208N, Munk School of Global Affairs (1 Devonshire Place)
  • March 16, 2016 from 10:00am to 12:00pm

Speaker: Rachel Savage (Lupina Senior Doctoral Fellow; Doctoral Candidate at the Dalla Lana School of Public Health, University of Toronto)

Discussant: Dr. Ananya Tina Banerjee (Assistant Professor, Dalla Lana School of Public Health, University of Toronto)

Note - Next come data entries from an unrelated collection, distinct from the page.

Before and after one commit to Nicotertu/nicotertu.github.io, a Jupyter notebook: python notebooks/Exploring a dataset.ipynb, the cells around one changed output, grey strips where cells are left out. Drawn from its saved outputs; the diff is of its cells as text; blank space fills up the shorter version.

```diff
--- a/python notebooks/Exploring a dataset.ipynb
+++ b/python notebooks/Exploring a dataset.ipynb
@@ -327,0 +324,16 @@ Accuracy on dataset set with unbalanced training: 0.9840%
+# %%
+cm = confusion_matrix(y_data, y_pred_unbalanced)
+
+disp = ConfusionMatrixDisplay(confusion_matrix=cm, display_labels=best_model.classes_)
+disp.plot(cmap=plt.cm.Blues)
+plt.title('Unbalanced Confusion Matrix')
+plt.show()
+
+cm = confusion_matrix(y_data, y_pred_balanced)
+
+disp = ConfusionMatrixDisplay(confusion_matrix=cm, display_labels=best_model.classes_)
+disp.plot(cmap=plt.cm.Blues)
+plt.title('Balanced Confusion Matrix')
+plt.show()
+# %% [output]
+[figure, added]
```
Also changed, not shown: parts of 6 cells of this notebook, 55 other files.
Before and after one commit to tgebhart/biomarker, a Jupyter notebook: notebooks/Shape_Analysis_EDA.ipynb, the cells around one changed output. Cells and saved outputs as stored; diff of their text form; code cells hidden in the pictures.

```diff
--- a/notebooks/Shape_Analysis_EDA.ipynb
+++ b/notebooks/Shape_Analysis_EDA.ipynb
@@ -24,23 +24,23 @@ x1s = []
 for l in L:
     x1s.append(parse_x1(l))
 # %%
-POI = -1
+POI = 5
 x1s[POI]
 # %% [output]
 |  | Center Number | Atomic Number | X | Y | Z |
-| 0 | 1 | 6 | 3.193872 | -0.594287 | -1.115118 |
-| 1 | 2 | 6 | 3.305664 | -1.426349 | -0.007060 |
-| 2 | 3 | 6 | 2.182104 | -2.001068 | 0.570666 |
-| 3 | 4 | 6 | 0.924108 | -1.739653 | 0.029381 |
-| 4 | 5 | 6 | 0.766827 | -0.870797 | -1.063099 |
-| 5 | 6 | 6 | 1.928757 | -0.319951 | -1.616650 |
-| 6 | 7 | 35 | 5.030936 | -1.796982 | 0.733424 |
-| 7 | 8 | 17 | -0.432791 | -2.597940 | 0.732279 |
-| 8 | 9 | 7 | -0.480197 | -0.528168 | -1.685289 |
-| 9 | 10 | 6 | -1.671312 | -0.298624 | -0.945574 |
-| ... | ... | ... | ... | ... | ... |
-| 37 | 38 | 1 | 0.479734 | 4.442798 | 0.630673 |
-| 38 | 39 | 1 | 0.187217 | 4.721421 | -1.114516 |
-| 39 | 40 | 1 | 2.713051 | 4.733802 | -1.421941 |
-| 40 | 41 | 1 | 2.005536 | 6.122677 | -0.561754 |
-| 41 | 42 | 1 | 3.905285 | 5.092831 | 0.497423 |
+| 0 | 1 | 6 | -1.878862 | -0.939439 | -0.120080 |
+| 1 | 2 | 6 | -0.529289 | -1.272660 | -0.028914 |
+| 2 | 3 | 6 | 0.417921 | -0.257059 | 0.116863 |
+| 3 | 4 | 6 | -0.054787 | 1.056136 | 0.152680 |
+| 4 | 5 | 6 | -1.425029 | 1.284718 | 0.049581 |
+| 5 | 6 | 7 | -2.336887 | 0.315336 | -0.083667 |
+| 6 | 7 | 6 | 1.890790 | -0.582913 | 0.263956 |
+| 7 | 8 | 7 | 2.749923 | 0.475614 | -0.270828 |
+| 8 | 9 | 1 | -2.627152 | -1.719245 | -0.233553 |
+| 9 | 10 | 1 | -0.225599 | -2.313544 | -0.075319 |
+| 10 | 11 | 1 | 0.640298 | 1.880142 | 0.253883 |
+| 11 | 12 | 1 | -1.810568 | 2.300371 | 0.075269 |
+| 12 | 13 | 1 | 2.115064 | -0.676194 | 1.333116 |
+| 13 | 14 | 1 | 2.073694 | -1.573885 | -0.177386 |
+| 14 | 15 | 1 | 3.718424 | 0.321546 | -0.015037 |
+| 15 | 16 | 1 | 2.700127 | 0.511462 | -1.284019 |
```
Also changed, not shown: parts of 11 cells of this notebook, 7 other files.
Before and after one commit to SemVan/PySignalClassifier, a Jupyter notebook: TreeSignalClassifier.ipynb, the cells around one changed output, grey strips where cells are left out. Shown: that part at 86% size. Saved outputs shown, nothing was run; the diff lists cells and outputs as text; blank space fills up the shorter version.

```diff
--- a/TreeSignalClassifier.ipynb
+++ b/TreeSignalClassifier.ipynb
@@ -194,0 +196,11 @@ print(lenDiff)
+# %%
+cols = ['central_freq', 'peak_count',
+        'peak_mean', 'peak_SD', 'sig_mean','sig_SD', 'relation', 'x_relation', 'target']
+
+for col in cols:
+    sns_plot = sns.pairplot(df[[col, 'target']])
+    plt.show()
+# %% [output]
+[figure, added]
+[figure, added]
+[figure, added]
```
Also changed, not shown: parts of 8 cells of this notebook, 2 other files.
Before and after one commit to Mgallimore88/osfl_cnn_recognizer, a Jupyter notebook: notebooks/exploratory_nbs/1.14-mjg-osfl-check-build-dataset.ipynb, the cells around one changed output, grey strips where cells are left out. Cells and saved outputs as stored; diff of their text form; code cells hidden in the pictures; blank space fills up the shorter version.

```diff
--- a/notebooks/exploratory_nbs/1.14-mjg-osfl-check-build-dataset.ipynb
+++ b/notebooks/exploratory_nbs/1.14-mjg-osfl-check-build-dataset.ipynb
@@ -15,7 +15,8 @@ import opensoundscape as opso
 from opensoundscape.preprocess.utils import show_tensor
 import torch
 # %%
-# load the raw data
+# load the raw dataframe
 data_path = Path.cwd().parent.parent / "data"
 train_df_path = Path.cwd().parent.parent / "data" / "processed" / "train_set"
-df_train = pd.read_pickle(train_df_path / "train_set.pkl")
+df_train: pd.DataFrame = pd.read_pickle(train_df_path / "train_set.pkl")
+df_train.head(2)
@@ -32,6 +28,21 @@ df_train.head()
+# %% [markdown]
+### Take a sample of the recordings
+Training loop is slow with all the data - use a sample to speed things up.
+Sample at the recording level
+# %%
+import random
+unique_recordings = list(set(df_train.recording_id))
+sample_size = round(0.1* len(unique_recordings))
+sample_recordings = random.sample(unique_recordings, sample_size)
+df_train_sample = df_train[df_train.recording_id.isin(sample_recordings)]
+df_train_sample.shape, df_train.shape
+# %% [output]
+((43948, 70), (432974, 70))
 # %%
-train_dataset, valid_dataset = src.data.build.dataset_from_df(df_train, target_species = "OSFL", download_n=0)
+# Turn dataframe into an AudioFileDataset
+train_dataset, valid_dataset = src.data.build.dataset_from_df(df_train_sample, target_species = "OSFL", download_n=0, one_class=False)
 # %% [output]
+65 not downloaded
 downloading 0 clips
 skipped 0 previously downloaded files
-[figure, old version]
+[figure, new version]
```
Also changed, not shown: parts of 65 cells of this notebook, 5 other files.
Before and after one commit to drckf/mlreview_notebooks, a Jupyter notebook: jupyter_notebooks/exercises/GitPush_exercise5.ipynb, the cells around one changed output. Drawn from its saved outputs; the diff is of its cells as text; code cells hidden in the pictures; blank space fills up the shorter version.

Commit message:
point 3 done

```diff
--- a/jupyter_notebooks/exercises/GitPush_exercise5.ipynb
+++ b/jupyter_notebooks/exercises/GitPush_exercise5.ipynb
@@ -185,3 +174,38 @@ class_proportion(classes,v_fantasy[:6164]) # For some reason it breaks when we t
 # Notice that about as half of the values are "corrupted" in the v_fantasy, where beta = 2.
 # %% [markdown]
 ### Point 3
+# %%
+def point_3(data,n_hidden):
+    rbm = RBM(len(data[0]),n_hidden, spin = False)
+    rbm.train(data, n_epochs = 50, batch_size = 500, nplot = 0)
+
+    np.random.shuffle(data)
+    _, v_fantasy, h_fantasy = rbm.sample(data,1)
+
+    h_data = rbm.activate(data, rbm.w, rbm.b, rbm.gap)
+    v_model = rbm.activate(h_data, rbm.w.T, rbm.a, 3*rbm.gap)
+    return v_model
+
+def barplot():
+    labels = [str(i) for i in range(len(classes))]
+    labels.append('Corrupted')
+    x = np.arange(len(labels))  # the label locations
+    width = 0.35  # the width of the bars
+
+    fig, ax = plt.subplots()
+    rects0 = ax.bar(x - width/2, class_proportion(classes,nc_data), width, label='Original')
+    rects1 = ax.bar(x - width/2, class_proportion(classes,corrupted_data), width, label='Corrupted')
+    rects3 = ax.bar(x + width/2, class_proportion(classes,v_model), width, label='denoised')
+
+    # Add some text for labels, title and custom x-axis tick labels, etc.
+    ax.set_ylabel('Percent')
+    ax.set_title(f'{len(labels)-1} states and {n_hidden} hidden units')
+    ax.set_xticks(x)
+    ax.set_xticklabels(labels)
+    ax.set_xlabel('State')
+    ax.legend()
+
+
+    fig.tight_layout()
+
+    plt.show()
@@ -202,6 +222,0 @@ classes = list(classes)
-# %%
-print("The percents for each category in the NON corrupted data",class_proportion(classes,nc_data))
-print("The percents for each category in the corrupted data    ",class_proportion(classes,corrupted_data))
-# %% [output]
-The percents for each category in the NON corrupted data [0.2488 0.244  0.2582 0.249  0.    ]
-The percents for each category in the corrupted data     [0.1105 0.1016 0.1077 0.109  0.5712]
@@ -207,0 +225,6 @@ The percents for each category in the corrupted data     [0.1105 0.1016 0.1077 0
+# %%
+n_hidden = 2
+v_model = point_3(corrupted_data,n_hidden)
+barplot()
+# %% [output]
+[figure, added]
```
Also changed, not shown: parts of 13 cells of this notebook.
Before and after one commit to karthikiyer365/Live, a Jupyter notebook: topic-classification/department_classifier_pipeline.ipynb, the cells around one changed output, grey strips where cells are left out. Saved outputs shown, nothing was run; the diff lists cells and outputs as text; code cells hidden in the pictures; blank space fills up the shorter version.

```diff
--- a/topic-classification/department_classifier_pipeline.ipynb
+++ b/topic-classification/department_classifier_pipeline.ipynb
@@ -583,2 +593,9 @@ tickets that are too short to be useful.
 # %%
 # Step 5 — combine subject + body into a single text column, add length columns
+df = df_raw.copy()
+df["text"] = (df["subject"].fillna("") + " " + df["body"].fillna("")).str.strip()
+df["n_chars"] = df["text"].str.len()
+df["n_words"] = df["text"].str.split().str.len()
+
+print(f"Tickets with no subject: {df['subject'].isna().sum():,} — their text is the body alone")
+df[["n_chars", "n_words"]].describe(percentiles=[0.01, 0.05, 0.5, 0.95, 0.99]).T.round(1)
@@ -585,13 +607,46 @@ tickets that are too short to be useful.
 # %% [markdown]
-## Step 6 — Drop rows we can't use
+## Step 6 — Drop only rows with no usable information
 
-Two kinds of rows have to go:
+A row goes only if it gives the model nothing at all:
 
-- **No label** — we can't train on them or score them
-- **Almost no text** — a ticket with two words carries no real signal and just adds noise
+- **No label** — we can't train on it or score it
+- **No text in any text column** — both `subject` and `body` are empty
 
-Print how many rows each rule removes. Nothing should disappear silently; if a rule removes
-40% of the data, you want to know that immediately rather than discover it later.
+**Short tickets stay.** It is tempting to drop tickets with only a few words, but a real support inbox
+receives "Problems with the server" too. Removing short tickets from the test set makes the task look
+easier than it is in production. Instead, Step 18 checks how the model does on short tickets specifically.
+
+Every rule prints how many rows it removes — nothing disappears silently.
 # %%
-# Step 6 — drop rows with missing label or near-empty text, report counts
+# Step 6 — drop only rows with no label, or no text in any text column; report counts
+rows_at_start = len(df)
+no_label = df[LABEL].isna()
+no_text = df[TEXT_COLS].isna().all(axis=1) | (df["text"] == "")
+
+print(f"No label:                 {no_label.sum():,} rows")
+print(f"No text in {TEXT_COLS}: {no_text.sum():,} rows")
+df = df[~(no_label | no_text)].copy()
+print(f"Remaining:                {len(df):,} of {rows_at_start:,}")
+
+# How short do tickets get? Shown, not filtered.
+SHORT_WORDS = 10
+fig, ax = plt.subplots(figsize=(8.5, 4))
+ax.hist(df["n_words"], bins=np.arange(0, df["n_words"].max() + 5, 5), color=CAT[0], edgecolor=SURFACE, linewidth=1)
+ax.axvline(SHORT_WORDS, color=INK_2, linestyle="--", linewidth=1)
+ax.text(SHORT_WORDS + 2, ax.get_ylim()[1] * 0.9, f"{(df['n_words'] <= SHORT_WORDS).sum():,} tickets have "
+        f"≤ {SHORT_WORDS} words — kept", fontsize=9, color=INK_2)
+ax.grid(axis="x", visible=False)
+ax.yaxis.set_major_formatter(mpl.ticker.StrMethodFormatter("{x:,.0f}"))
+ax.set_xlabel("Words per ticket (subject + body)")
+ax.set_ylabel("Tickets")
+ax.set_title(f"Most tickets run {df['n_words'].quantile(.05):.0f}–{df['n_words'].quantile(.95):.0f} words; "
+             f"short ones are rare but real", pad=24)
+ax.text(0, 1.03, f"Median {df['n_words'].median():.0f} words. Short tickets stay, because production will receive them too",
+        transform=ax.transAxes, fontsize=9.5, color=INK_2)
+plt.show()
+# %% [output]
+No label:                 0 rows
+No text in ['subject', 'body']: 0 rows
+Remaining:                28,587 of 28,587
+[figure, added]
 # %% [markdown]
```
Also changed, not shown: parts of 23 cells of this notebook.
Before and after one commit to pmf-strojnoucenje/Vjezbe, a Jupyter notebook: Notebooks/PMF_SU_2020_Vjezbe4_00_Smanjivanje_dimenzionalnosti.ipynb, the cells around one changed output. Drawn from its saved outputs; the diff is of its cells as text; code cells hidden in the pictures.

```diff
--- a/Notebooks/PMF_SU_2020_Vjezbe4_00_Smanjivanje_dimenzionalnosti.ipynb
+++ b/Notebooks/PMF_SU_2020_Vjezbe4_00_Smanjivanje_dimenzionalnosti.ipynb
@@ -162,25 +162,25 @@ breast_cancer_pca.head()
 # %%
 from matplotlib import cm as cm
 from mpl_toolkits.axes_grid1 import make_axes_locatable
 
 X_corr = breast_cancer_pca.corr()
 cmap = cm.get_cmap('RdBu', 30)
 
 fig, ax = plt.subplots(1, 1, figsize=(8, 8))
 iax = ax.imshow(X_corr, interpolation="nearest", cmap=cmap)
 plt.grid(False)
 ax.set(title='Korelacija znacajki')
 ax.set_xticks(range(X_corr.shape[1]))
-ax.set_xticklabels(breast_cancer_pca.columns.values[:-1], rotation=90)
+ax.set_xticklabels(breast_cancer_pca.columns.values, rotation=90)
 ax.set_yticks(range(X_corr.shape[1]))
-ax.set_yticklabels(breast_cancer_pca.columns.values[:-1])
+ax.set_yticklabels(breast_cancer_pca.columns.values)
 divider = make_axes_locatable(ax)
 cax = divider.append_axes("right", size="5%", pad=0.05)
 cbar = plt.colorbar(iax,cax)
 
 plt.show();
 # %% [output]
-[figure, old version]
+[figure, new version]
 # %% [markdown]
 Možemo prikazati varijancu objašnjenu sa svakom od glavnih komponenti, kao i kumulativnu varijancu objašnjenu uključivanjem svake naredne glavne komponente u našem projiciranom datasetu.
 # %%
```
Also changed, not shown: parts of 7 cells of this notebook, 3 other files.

With more than 200,000 immigrants and 60 million passengers flowing through Canada’s major airports annually, as well as recent outbreaks of Ebola, measles and influenza, the relationship between global mobility and health is of primary importance to Canada. Immigrants who travel to visit friends and relatives (VFR travelers) comprise a growing and important risk group as they travel to riskier destinations and are unlikely to access pre-travel health care (e.g. immunization, chemoprophylaxis). Consequently, VFR travelers experience a disproportionate burden of preventable travel-related morbidity compared to leisure and business travelers. Immigrants are known to face migration-related stigma and sociocultural and economic barriers to preventive health care; however, how these barriers manifest and may be overcome has yet to be explored in VFR travelers. In response, my doctoral research aims to explore the sociocultural context of travel and health in South Asian VFR travelers in Peel region, where travel-related disease rates are 2-4 times higher than national averages owing to high numbers of VFR travelers to lndia and Pakistan. Qualitative group interviews are planned to unpack the experience of travel, including barriers to addressing health concerns (if existent). Because the social conditions that influence health behaviours are dynamic and directly affected by migration, I plan to compare experiences across socioeconomic groups (based on status in Canada and country of origin) and time since arrival. Identifying underlying differences in opportunity, ability, and motivation of VFR travelers to engage in desired behaviours is vital to determine how to intervene and redress this health inequity.